The Logic of Atheism
Chuck Doswell - 15 April 2011
In some essays I’ve made available on the Web, I’ve discussed the
nature of “proof” in science. Atheists frequently make the
assertion that it's impossible to "prove" a negative proposition.
For instance, I might postulate a being made up entirely of a plate of spaghetti and meatballs that has created us and the universe.
I’d have to show by some purely logical argument that such a being is
in fact impossible. You can argue, for instance, that no plate of
spaghetti and meatballs has ever even shown any sign of being capable
of thought, let alone the ability to create a universe. However,
such an argument is empirical rather than logical -- that is, it's
based on existing evidence. There could be a pasta dinner plate somewhere
in the universe that’s sentient and in fact is omniscient and
omnipotent. To say that an omniscient, omnipotent pasta dinner is
impossible is to claim your own omniscience, at the very least.
Unfortunately, no human being can make such a claim legitimately.
This hypothetical pasta dinner being must remain a logical possibility, no matter how absurd it might seem.
Of course, it’s possible to "prove" some sorts of negative statements,
provided the standard of "proof" is not absolute. Suppose I
propose that the President of the United States is a being made up of a
plate of spaghetti and meatballs. Given that many of us followed
the election of Barack Obama as President of the United States, and we
regularly see broadcasts of his news conferences and various

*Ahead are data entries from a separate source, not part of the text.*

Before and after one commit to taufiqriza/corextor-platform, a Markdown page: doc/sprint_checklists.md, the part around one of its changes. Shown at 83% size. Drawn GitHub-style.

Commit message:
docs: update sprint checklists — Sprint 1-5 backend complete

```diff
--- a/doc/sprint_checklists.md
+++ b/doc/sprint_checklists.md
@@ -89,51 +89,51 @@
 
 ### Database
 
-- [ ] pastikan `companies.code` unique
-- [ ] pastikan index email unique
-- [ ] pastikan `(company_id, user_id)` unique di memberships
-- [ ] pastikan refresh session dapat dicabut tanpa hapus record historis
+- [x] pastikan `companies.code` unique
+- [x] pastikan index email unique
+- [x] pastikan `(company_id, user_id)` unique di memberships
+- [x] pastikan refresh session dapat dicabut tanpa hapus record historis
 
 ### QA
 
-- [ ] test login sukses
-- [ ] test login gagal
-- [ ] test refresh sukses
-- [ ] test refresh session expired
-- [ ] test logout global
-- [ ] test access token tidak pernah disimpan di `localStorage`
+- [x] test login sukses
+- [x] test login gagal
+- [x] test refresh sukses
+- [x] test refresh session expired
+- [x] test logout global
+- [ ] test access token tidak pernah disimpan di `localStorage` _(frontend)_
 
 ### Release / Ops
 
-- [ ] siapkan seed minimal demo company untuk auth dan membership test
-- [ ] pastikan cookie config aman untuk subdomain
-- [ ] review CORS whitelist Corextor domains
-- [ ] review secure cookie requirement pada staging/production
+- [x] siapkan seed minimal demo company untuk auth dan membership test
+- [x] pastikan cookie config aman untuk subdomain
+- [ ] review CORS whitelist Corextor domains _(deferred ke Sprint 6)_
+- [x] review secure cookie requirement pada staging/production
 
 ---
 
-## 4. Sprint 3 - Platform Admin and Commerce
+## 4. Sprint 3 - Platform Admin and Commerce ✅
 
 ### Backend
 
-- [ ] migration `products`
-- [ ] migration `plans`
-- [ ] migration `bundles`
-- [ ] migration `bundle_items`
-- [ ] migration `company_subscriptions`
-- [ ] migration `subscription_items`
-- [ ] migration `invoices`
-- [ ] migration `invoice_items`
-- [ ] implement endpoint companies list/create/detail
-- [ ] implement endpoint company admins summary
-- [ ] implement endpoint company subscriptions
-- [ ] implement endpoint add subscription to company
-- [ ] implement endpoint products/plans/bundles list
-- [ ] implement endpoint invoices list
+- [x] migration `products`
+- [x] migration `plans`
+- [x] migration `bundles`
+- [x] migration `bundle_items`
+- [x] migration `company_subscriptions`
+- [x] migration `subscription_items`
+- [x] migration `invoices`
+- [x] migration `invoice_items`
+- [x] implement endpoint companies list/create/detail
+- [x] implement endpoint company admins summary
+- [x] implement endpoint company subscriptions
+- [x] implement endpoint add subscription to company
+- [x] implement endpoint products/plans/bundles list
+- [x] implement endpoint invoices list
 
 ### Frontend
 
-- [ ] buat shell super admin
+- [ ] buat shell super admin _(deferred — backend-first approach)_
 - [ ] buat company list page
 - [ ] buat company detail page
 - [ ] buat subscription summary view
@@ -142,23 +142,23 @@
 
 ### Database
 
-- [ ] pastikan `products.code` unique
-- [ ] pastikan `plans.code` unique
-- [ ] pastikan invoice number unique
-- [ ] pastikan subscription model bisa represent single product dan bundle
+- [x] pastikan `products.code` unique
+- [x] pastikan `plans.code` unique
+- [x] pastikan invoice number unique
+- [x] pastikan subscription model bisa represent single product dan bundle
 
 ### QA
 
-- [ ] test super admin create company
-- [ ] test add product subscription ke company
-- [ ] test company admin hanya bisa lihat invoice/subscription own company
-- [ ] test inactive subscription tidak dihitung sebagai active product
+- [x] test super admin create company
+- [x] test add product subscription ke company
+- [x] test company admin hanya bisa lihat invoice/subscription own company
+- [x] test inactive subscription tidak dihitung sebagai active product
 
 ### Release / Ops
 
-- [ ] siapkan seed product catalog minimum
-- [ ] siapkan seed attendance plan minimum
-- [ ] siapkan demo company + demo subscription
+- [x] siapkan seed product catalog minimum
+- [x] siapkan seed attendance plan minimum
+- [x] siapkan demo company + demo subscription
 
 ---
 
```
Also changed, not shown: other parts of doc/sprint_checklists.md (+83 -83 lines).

Presidential activities, it would be reasonable to consider this an
empirical demonstration of the negative: the President of the
United States is pretty evidently not a being made up of a dinner of
spaghetti and meatballs. Unfortunately, common, everyday
experience is not even up to the standards of scientific evidence (such
experience would be described as anecdotal evidence), so it's quite
distant from a purely logical argument capable of providing absolute
proof. Nevertheless, many of us accept our own personal
experiences as pretty compelling evidence that the US President is not
a being made from a plate of spaghetti and meatballs.
What sort of evidence can we muster for the non-existence of a
particular supernatural deity? Several books have been written to
show the "evidence" against the existence of the supernatural beings
described in monotheistic religions. I applaud such efforts, as
they constitute a major reason why someone should be skeptical about
the deities proposed in the major monotheistic religious cults (Yes, I
consider them cults!). But they always fail to attain that
impossibly high bar of absolute proof (of the sort embodied in
mathematical, rather than scientific, "proof" standards).
Therefore, the existence of the postulated deity has to remain at least
a logical possibility, despite the absence of much in the way of
But consider the pragmatic, relatively attainable standard of
scientific evidence. The Law of Gravity first proposed by Isaac
Newton is an example of how scientific evidence for a hypothesis can be
pretty compelling, even if it's not absolute proof. Suppose you
were to dispute the Law of Gravity on purely logical grounds, claiming
that it doesn’t work, or whatever. How confident might you be
that you could, for instance, hurl yourself off a precipice into a
canyon two hundred meters deep and yet gravity would not operate on you
according to Newton's Law of Gravity so as to dash your fragile body on
the rocks below? It’s logically possible using the laws of
quantum mechanics to propose you might survive the experience of
throwing yourself off a cliff (without a parachute, of course), but
it's extremely unlikely! It’s so unlikely as to render it
pragmatically impossible, even if the logical possibility of survival
still exists. I can in all practical matters operate as if I
believe in the non-existence of a supernatural deity, even though I
also maintain that such a being is still a remote logical possibility.
If you believe in a supernatural deity who blesses you with faith in
him/her/it, then perhaps you trust that your deity will intervene on
your behalf when you jump off that cliff. Just how confident are
you that your deity will act to prevent your death? But wait! If
that deity were to perform such a "miracle", that would constitute
stunning new evidence of his/her/its existence! Unlike in
biblical times, your deity apparently is unable to intervene because
he/she/it would give away his/her/its existence (Exactly why is this
forbidden now, but wasn’t forbidden in biblical times? I see no
obvious reason for this change of heart on the part of the proposed
deity.)! Too bad for you, though -- despite your unwavering
faith, the outcome is almost certainly your demise on the rocks at the
base of the precipice. Masking his/her/its existence apparently
trumps saving you, but at least you get to go to heaven and live in
eternal bliss in compensation for your faith. But wait!
Isn't suicide a mortal sin? Your act of faith could be
interpreted as suicidal. Oops! Sorry, but you're set to
live out the rest of eternity in torment for the sin of killing
yourself. But you’re compensated in your endless agony because
you know your deity loves you!!
Believers might wish to conduct this scientific experiment as a test of
their faith. Are you willing to show us how sincerely you believe
in your deity!